The Peterborough Allotment Representatives Consortium (PARC) held a meeting on Monday where PARC chairman Mick Coulson said: “We read the article in the Peterborough Telegraph last week saying the council were thinking of disposing of three allotments, but gave no mention of where they might be.

Allotment holders at the Wesleyan Road allotments

Allotment holders at the Wesleyan Road allotments

“Since then I’ve been inundated with worried allotment holders concerned it might be their pieces of land up for sale.

“However, both leader of the council Cllr John Holdich and (cabinet member for resources) Cllr David Seaton have given me their assurance that no allotments in the city will be considered for sale without first contacting this consortium.

“We must explain to the council just how important allotments are to so many people in Peterborough, and the idea of selling them off to balance the books is like letting go of the Crown Jewels.”

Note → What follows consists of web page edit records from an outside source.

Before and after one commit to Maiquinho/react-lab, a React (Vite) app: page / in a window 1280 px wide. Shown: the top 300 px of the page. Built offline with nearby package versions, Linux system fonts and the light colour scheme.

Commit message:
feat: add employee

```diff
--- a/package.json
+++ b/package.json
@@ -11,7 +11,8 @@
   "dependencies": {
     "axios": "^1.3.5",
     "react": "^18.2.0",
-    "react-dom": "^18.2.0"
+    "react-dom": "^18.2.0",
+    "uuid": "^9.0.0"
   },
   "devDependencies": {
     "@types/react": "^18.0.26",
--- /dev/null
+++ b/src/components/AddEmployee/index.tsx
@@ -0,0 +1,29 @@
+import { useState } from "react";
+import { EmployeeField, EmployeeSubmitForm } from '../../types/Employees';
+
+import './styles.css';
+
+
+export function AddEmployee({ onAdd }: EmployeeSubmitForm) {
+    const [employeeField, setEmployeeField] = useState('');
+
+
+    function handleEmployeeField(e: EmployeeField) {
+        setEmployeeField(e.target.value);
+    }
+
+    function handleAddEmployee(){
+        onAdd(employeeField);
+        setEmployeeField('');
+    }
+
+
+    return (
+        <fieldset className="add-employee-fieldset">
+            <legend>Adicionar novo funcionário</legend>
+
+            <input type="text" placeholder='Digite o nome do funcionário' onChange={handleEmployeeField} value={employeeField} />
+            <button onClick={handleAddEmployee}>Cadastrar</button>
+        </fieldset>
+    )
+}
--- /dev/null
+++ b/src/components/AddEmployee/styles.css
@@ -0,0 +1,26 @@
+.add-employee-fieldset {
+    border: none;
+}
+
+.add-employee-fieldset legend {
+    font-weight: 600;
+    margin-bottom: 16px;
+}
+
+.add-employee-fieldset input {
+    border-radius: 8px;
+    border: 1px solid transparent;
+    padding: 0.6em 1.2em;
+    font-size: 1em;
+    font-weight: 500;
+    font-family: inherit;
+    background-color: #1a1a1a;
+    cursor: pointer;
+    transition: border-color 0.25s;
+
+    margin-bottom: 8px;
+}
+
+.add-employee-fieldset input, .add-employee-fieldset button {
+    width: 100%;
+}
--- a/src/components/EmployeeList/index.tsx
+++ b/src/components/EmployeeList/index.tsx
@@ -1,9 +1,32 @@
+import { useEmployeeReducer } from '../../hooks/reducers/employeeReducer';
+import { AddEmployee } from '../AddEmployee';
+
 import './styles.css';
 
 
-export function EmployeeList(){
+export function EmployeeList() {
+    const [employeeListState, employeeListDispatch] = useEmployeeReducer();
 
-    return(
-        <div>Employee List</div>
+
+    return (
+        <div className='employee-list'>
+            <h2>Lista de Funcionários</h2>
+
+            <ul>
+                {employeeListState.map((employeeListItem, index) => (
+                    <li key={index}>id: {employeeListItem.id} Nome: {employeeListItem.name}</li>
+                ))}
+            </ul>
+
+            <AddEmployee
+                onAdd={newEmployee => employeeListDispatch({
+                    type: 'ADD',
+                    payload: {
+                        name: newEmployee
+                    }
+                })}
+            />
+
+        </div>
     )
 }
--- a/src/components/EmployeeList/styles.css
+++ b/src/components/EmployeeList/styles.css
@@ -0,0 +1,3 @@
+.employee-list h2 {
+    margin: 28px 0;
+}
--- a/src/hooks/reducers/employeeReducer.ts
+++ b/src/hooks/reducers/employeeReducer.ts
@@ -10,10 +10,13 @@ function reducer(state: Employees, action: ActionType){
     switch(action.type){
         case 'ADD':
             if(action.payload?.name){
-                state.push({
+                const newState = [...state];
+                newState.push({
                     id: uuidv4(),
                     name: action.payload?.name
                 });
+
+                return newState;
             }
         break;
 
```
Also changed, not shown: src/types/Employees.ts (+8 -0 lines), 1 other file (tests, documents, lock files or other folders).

Charles Swift, a former city councillor of 62 years and a member of PARC, said: “In my time bowling greens and allotments were considered the best of a council’s assets and would never be considered for sale.”

Allotment holder Amy Price brought in a box of week-old chicks for members to hold while she explained the benefits of keeping chickens on allotments. She said: “Chickens and allotments have a long history of being beneficial for each other.

“Apart from laying free eggs for you, the chickens also keep down the mites and midges, and their droppings can be used to fertilise the land.”

Chairman Mick Coulson said: “We really love and care for these little pieces of land, and currently Peterborough allotments are running between 90 to 92 per cent take up, with most having long waiting lists and very few vacancies.” Cllrs Ed Murphy (Labour) and Julie Howell (Green) were present to give the consortium their support.